Utilizing the Magnus Effect in Sports
The Magnus effect plays a large role in most all sports that involve spheres flying at high speeds:




Every pitcher in the major leagues is an expert in the Magnus effect event though they may not know it.  Throwing curve balls, knuckle balls and sliders all result from the Magnus effect.
Should a pitcher want to curve the ball away from the batter he or she would pitch the ball very fast with a sideways spin rotating towards the batter.  The resulting Magnus force pushes the ball away from its linear trajectory and away from the batter's bat.
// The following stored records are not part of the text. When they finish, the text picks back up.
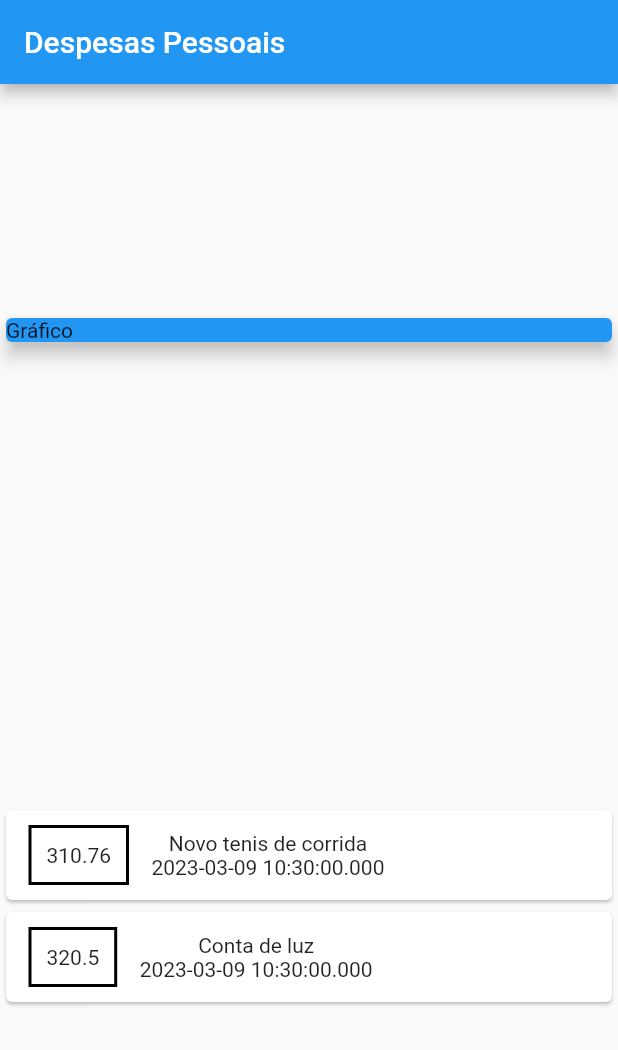
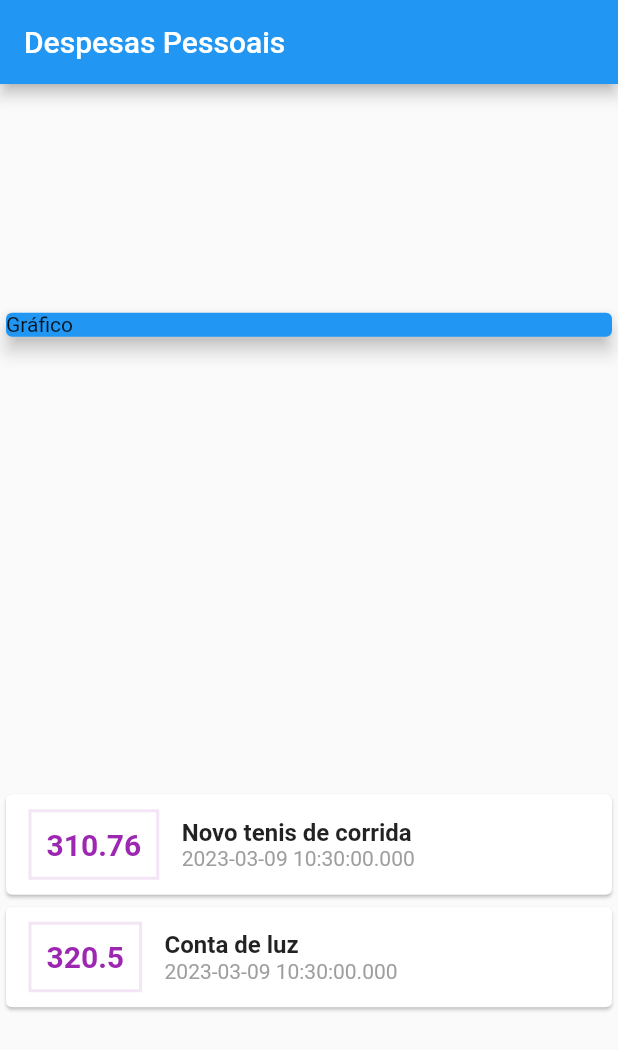
Before and after one commit to alanbraulio/expenses-flutter, a Flutter app: the screen it shows after launch, on a phone screen of 412 x 824 dp. Shown: the top 1050 px of the screen. Run offline on Flutter 3.47's test engine with Material 2 defaults, Android fonts, the phone set to English and light mode, and no system bars.

Commit message:
Creating containers to organize elements on screen

```diff
--- a/lib/main.dart
+++ b/lib/main.dart
@@ -40,8 +40,8 @@ class MyHomePage extends StatelessWidget {
             Container(
               child: const Card(
                 color: Colors.blue,
+                elevation: 5,
                 child: Text('Gráfico'),
-                elevation: 5,
               ),
             ),
             Column(
@@ -50,23 +50,36 @@ class MyHomePage extends StatelessWidget {
                   child: Row(
                     children: [
                       Container(
-                        margin: const EdgeInsets.symmetric(
-                          horizontal: 15,
-                          vertical: 10
-                        ),
-                        decoration: BoxDecoration(
-                          border: Border.all(
-                            color: Colors.black,
-                            width: 2
+                          margin: const EdgeInsets.symmetric(
+                              horizontal: 15, vertical: 10),
+                          decoration: BoxDecoration(
+                              border: Border.all(
+                                  color: Colors.purple.shade50, width: 2)),
+                          padding: const EdgeInsets.all(10),
+                          child: Text(
+                            tr.value.toString(),
+                            style: const TextStyle(
+                              fontWeight: FontWeight.bold,
+                              fontSize: 20,
+                              color: Colors.purple,
+                            ),
+                          )),
+                      Column(
+                        crossAxisAlignment: CrossAxisAlignment.start,
+                        children: [
+                          Text(
+                            tr.title,
+                            style: const TextStyle(
+                              fontSize: 16,
+                              fontWeight: FontWeight.bold,
+                            ),
+                          ),
+                          Text(
+                            tr.date.toString(),
+                            style: const TextStyle(
+                              color: Colors.grey,
+                            ),
                           )
-                        ),
-                        padding: const EdgeInsets.all(10),
-                        child: Text(tr.value.toString())
-                      ),
-                      Column(
-                        children: [
-                          Text(tr.title),
-                          Text(tr.date.toString())
                         ],
                       )
                     ],
```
The best golfers in the world wouldn't be able to hit a shot over 250 yards without the Magnus effect.  The wedged shape of a driver imparts a spin on the golf ball as it is struck.  The driver forces the ball into a spin (often called backspin) at an impressive rate of over 4,000 RPM! The dimpled shape of a golf ball also aids in long range drives by creating less turbulence around the ball while flying through the air.  These two factors, backspin and the dimpled shape of the ball contribute greatly to the range a golfer can drive the ball.
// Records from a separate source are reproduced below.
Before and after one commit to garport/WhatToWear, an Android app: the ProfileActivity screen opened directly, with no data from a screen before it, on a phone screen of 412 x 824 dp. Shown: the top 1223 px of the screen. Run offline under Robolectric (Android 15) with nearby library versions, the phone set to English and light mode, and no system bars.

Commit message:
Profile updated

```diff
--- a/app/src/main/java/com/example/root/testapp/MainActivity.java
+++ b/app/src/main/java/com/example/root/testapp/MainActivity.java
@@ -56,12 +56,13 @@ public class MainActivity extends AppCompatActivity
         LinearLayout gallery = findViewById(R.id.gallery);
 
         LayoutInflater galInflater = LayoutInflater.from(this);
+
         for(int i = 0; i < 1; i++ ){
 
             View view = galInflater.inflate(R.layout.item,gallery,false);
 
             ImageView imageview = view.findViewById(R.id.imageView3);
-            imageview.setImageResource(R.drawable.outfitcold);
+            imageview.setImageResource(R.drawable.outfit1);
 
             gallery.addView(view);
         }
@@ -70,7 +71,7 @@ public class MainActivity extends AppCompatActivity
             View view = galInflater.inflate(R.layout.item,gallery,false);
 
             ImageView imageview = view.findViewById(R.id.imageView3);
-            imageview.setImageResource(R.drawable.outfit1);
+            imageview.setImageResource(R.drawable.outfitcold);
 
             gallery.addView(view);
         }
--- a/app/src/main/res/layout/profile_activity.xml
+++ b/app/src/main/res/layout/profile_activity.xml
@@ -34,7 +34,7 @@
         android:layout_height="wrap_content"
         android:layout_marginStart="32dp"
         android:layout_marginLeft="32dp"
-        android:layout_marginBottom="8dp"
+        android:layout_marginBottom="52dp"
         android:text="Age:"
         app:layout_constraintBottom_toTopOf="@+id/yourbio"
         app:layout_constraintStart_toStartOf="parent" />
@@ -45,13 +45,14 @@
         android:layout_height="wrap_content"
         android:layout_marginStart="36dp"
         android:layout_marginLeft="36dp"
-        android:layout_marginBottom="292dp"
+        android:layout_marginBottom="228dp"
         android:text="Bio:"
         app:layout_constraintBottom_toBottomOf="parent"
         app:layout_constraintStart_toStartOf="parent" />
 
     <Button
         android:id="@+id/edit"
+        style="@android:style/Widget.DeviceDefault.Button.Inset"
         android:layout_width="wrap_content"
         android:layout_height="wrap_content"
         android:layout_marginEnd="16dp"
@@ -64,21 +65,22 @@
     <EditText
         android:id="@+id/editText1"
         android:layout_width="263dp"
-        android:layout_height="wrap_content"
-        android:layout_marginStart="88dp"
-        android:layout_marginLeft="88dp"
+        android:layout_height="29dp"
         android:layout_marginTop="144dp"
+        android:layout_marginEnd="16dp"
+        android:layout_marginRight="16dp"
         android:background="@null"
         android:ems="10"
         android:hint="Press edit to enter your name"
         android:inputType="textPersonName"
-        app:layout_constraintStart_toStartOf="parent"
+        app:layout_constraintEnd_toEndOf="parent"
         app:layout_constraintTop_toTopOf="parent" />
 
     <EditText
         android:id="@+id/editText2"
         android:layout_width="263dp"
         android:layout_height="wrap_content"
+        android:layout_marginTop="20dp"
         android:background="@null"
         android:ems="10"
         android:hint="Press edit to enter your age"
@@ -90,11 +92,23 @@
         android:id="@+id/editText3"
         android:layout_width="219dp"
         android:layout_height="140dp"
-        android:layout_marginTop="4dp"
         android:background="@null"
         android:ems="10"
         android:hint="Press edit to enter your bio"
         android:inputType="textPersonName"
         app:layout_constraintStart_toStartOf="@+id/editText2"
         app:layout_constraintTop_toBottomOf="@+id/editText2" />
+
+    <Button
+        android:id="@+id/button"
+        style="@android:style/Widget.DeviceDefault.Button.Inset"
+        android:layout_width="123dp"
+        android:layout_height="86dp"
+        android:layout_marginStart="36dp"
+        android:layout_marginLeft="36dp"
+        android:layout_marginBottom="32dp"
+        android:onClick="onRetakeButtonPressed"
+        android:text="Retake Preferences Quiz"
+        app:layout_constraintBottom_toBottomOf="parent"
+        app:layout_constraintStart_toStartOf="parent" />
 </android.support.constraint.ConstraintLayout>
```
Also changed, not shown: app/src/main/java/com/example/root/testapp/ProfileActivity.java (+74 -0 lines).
Tennis player

Tennis players like Baseball players and golfers use the Magnus effect to best their opponent.  The tennis ball with its high coefficient of friction about its surface and relatively small mass can be curved wildly if hit right.  In fact, Isaac Newton refined Heinrich Magnus' theory after watching a Tennis match in 1672.  By hitting the tennis ball at an angle with the racket will impart a spin on the ball forcing it to change direction during flight.